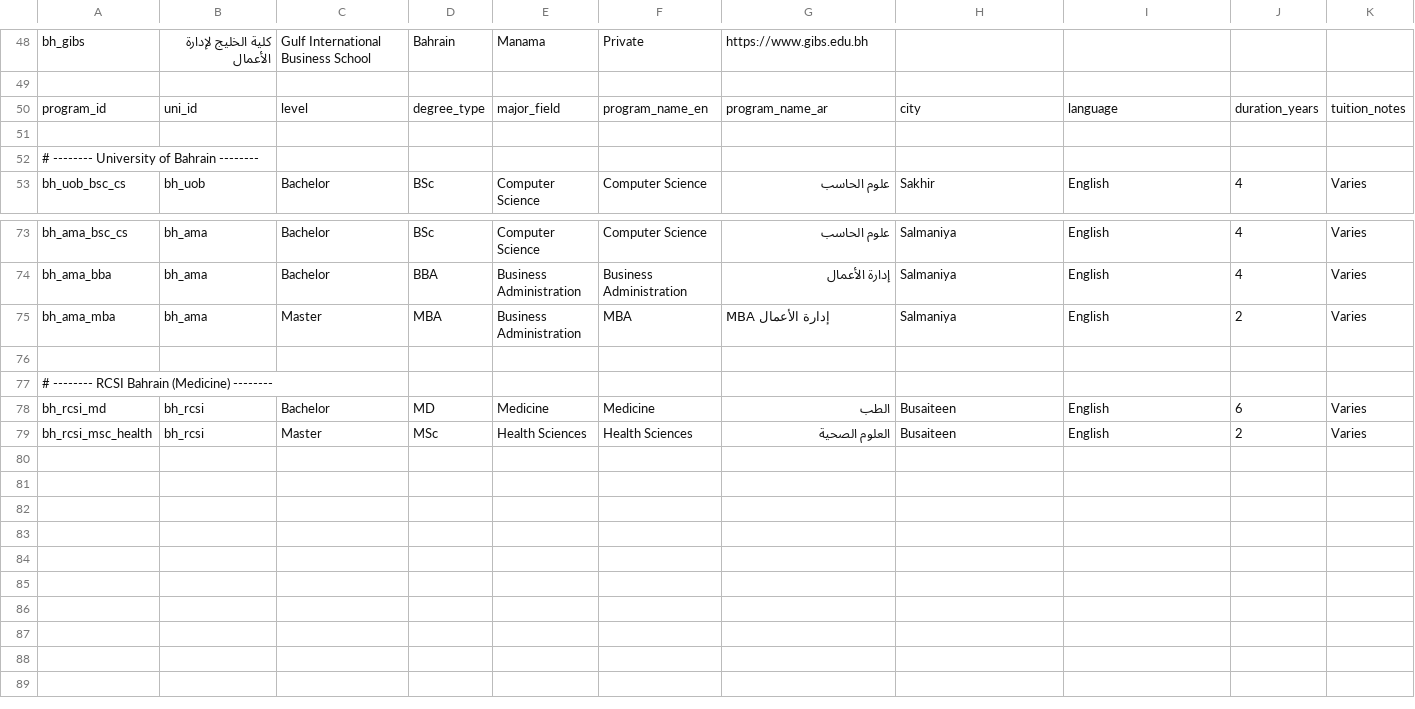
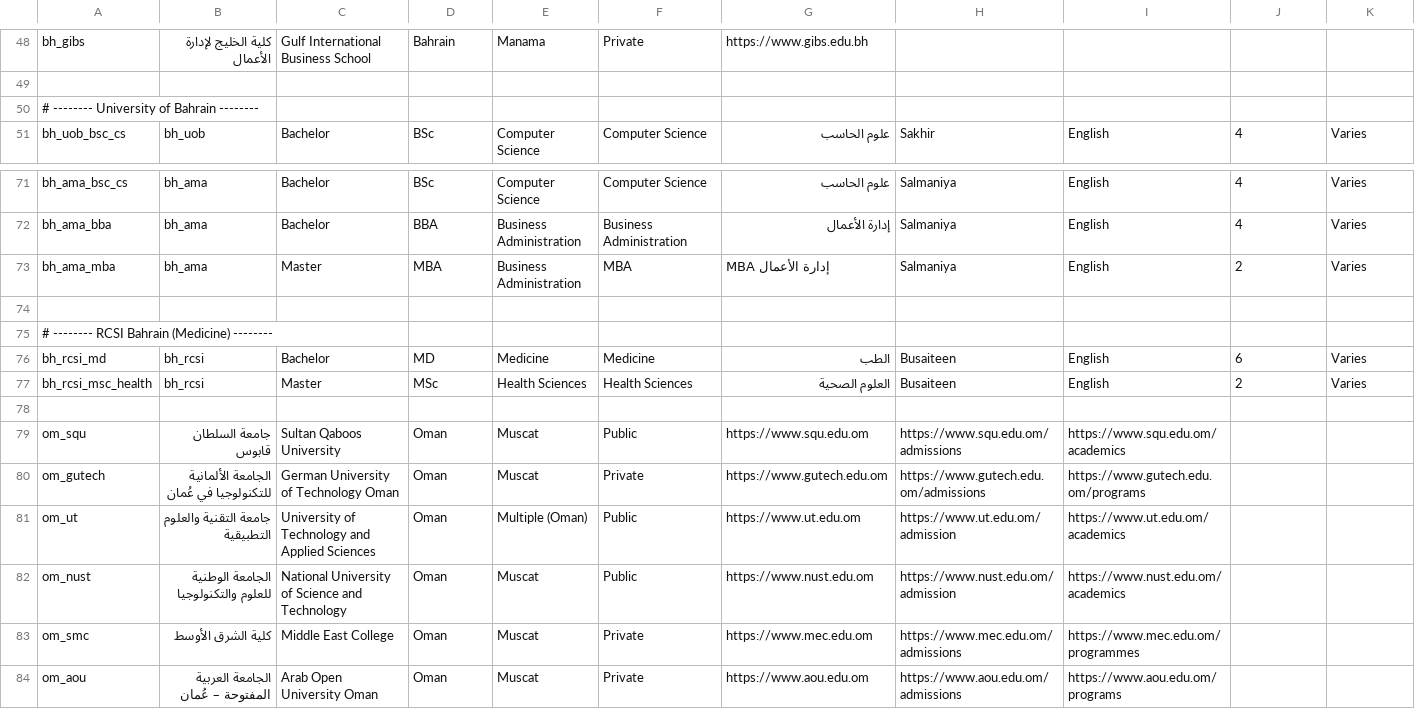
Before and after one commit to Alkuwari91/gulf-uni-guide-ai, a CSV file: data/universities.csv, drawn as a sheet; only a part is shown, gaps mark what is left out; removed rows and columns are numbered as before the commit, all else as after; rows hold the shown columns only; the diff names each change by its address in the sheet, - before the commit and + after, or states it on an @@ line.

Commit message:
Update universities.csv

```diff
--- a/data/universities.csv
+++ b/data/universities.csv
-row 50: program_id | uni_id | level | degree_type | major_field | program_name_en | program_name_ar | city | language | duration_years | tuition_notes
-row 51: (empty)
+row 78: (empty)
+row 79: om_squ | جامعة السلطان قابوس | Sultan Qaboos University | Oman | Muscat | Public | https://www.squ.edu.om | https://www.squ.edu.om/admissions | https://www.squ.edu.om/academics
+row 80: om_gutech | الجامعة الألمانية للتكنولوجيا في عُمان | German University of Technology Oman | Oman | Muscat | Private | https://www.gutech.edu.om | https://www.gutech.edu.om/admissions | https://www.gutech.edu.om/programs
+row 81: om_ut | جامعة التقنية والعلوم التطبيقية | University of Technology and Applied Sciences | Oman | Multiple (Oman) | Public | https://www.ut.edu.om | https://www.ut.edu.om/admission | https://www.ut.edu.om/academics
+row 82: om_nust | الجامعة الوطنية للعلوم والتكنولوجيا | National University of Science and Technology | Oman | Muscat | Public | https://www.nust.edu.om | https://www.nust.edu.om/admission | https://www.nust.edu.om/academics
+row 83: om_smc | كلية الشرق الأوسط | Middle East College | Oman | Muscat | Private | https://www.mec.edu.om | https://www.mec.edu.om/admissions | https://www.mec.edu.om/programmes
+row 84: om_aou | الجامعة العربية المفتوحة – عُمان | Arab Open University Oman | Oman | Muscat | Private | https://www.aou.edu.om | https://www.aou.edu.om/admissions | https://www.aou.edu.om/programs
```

TASK OBJECTIVE ::
Word for word, copy every line of the data, excluding any pictures.

ANSWER TO THIS EXERCISE ::
Before and after one commit to Alkuwari91/gulf-uni-guide-ai, a CSV file: data/universities.csv, drawn as a sheet; only a part is shown, gaps mark what is left out; removed rows and columns are numbered as before the commit, all else as after; rows hold the shown columns only; the diff names each change by its address in the sheet, - before the commit and + after, or states it on an @@ line.

Commit message:
Update universities.csv

```diff
--- a/data/universities.csv
+++ b/data/universities.csv
-row 50: program_id | uni_id | level | degree_type | major_field | program_name_en | program_name_ar | city | language | duration_years | tuition_notes
-row 51: (empty)
+row 78: (empty)
+row 79: om_squ | جامعة السلطان قابوس | Sultan Qaboos University | Oman | Muscat | Public | https://www.squ.edu.om | https://www.squ.edu.om/admissions | https://www.squ.edu.om/academics
+row 80: om_gutech | الجامعة الألمانية للتكنولوجيا في عُمان | German University of Technology Oman | Oman | Muscat | Private | https://www.gutech.edu.om | https://www.gutech.edu.om/admissions | https://www.gutech.edu.om/programs
+row 81: om_ut | جامعة التقنية والعلوم التطبيقية | University of Technology and Applied Sciences | Oman | Multiple (Oman) | Public | https://www.ut.edu.om | https://www.ut.edu.om/admission | https://www.ut.edu.om/academics
+row 82: om_nust | الجامعة الوطنية للعلوم والتكنولوجيا | National University of Science and Technology | Oman | Muscat | Public | https://www.nust.edu.om | https://www.nust.edu.om/admission | https://www.nust.edu.om/academics
+row 83: om_smc | كلية الشرق الأوسط | Middle East College | Oman | Muscat | Private | https://www.mec.edu.om | https://www.mec.edu.om/admissions | https://www.mec.edu.om/programmes
+row 84: om_aou | الجامعة العربية المفتوحة – عُمان | Arab Open University Oman | Oman | Muscat | Private | https://www.aou.edu.om | https://www.aou.edu.om/admissions | https://www.aou.edu.om/programs
```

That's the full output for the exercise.